As you’d expect from a Jetta GLI, the first thing you get is more power. Volkswagen’s 2.0 liter turbocharged four, good for 200 horsepower and 207 ft lb of torque, is the engine of choice. The standard transmission is a six speed manual, but buyers can also check the option box next to the DSG automatic gearbox. I still prefer a manual in anything with sporting intentions, but Volkswagen’s DSG gearbox, borrowed from Audi, is about as good as it gets for a shiftable automatic at a reasonable price point.
The independent suspension is back on all four corners for the GLI version, and VW tells us that the suspension is “performance tuned”. They don’t list details, but I’ll assume that includes higher spring rates (and possibly lower springs) and stiffer shocks, which will definitely improve handling at the cost of a little ride comfort. VW also uses something called “XDS”, or cross differential system, to prevent inside wheel spin during cornering. Unlike Ford’s new Focus, which uses brake-based torque vectoring, VW’s system appears to rely on the differential instead of the brakes. Speaking of brakes, the GLI comes with four wheel discs, with floating calipers painted in red.
Inside, the amenities depend on your choice of model.

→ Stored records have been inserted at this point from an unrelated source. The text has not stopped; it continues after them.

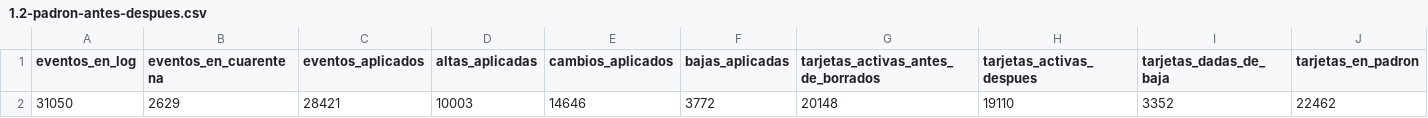
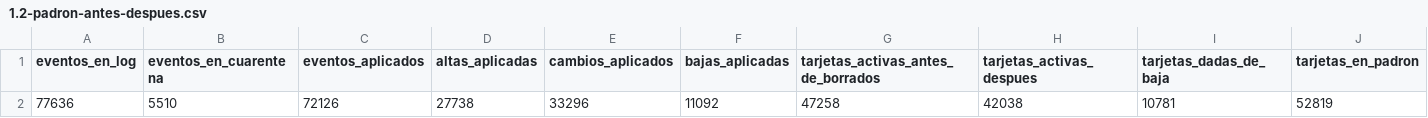
Before and after one commit to ydfarinas-ux/red-metropolitana, a CSV file: entregables/1.2-padron-antes-despues.csv, drawn as a sheet; only a part is shown; removed rows and columns are numbered as before the commit, all else as after; rows hold the shown columns only; the diff names each change by its address in the sheet, - before the commit and + after, or states it on an @@ line.

```diff
--- a/entregables/1.2-padron-antes-despues.csv
+++ b/entregables/1.2-padron-antes-despues.csv
-row 2: 31050 | 2629 | 28421 | 10003 | 14646 | 3772 | 20148 | 19110 | 3352 | 22462
+row 2: 77636 | 5510 | 72126 | 27738 | 33296 | 11092 | 47258 | 42038 | 10781 | 52819
```
Also changed, not shown: entregables/1.2-padron-antes-despues-por-operador.csv, entregables/1.2-usuarios-unicos-por-operador.csv, 12 other files.
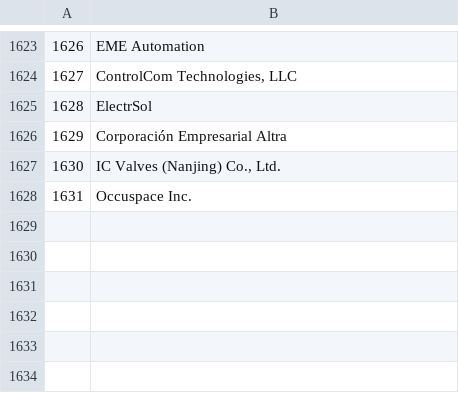
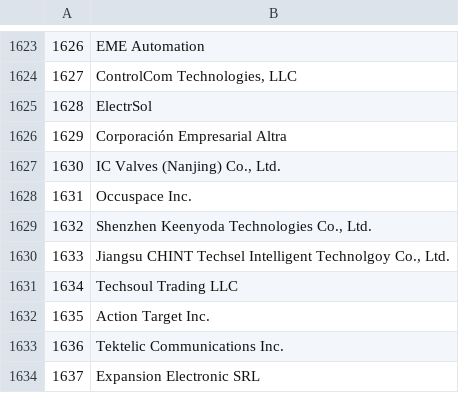
Before and after one commit to bacnet-ex/bacstack, a CSV file: priv/vendor_ids.csv, drawn as a sheet; only a part is shown, gaps mark what is left out; the diff names each change by its address in the sheet, - before the commit and + after, or states it on an @@ line.

Commit message:
Sync to GitHub

```diff
--- a/priv/vendor_ids.csv
+++ b/priv/vendor_ids.csv
+row 1629: 1632 | Shenzhen Keenyoda Technologies Co., Ltd.
+row 1630: 1633 | Jiangsu CHINT Techsel Intelligent Technolgoy Co., Ltd.
+row 1631: 1634 | Techsoul Trading LLC
+row 1632: 1635 | Action Target Inc.
+row 1633: 1636 | Tektelic Communications Inc.
+row 1634: 1637 | Expansion Electronic SRL
```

The base GLI comes with cloth seats (yes, please), a sport styled, flat bottom steering wheel, GLI logos, aluminum accents and alloy pedals. Step up to the GLI Autobahn, and you get a sunroof, dual zone climate control, heated V-Tex leatherette seats (nein, danke) and the Fender premium audio system. Opting for the top of the line GLI Autobahn with Navigation gets you a nav system, keyless entry and push button start, but you’re still stuck with the plastic seats. Why VW doesn’t offer leather seating as an option is beyond me.
Prices start at $23,495 for a base GLI with the six speed manual, go to $25,545 for a GLI Autobahn and jump to $26,445 for the GLI Autobahn with Nav and a six speed manual. Opting for the DSG gearbox should cost you another $1,100 or so, which puts the price of a well equipped Jetta GLI dangerously close to the $30,000 mark. I’ll reserve judgment until I get to see one up close and personal, but that price had better include higher quality interior materials than those used in base Jetta models. There’s no word on when the GLIs will hit dealerships, but I’ll take a wild guess and say by early summer.